Brexit knocked down the UK mortgage market


09/15/2016


Volume of mortgage lending in the UK by the end of July decreased by 12% compared to the same period last year. This is evidenced by the UK Council of Mortgage Bankers (CML).



nyphotographic.com
nyphotographic.com
Volume of mortgage loans in July amounted to only 10.6 billion pounds ($ 14 billion), up 13% compared with June. There were 58.1 thousand of loans issued for purchase of housing in total in July.

CML experts believe that it is too early to draw any conclusions on whether the decline in July was a temporary response to the Brexit decision, or it is beginning of a slowdown in the housing market.

Volume of loans issued for purchase of housing for those who already owns one residential property fell in July by 21% yoy to 3 billion pounds. This is linked to the fact that the country has earlier introduced an additional stamp duty on purchase of houses for this category of citizens in the amount of 3% of project cost.

The housing market in London is overwhelmed by expectations of low capital inflows, while elite real estate market has suffered from an increase in taxes on sales and oversupply.

This month, sales of London property are longer than usual, despite the decline in prices due to economic uncertainty, which is formed around the decision to leave from the EU.

Nevertheless, the lull will not last long. In 2018, property prices in London will increase by 2%, as the economic situation will somewhat improve. 

Experts predict that cost of real estate will grow by 4% in 2018 across the country. By the beginning of this year, prices on the market fell by 15% compared to the peak in 2014.

Housing prices in the UK have been falling in August for the second consecutive month. High prices have a negative impact on demand by reducing the sales activity, Halifax Bank analysts said.

In July, prices fell by 1.1%, in August - by 0.2%. For the three months through August, prices rose by 0.7% compared to 2014. This is the slowest quarterly growth rate. Compared with the same period a year earlier, prices rose on average by 4.1% to 213930 pounds, despite the fact that for three months, annual rate of price growth has slowed down to lows in 2013.

"Growth in prices of housing has been a trend of the past few months. Further, we can see reduction of annual and quarterly growth rates", - said Martin Ellis, economist at Halifax.

Growth in housing prices should limit demand and stop the rapid rise in prices, he said.

"We do not expect activity in the housing market in the coming months.
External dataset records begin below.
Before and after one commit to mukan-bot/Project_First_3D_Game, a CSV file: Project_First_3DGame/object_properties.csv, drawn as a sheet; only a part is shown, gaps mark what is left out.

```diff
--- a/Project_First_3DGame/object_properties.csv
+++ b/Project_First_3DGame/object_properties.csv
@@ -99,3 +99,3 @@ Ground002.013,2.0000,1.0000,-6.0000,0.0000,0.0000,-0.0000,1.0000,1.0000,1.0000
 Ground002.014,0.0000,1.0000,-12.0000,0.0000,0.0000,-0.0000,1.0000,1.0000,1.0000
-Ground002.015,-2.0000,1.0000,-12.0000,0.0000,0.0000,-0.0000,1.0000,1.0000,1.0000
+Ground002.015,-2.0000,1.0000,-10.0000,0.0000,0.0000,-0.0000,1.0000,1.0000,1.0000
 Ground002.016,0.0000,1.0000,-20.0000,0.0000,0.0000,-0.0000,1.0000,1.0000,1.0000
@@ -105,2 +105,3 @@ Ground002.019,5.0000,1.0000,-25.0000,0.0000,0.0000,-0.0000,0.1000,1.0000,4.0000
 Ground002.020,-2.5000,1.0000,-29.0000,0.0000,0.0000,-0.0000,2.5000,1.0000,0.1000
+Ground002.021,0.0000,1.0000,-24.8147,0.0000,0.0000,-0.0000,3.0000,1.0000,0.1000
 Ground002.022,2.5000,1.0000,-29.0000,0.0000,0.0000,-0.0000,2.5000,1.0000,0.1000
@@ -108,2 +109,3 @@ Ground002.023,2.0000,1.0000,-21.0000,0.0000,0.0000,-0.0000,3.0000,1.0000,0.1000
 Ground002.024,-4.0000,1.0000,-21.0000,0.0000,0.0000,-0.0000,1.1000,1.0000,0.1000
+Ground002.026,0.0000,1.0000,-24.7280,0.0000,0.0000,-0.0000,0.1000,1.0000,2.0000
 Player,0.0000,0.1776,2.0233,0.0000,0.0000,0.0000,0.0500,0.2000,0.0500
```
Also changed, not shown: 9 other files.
The prices are now under pressure from the uncertainty affecting the economy, consumer confidence and their willingness to participate in major transactions. Once Britain formally launches the procedure of exit from the EU, we suspect that the situation will worsen", - said Howard Archer, chief economist at IHS Global Insight in London. 

source: bbc.com, marketwatch.com






Science & Technology

Retailers Could Transform The Market Scenario Into Smart Shopping Experience For The Consumers With The Cloud

A Way To Unlock Wannacry Without Ransom Found By French Researchers

China to introduce face recognition payment system

Clues To Ransomware Worm's Lingering Risks Found By Security Experts

Nasdaq Brings ‘Analytics Hub’ To Provide Enhanced Trading Experience

Through XFi Launch, Comcast Moves Closer To Home Connectivity

Is SWIFT really safe?

Uber To Take The Skies To Fly Its Cars

Virtual reality market reaches point of disillusion

Newly Developed ‘Artificial Photosynthesis’ Device Converts CO2 Into Car Fuel

World Politics

World & Politics

Seven best tourist destinations in Europe

Germany and France set up to stabilize the eurozone

Greek parliament adopts new austerity measures

Academic Says, Trump's Downfall Is Kept At Bay By White Identity Politics

Germany Will Not Sign Any Statement On ‘China's Belt and Road Forum’ Without Equal Rights On Free Trade

The Fear Of Renewed Large-Scale Cyber ‘Ransomeware Threat’ On Monday Grip The World

ASEAN's Next 50 Years Could Be Shaped By These Three Ideas

US to expand the airline electronics ban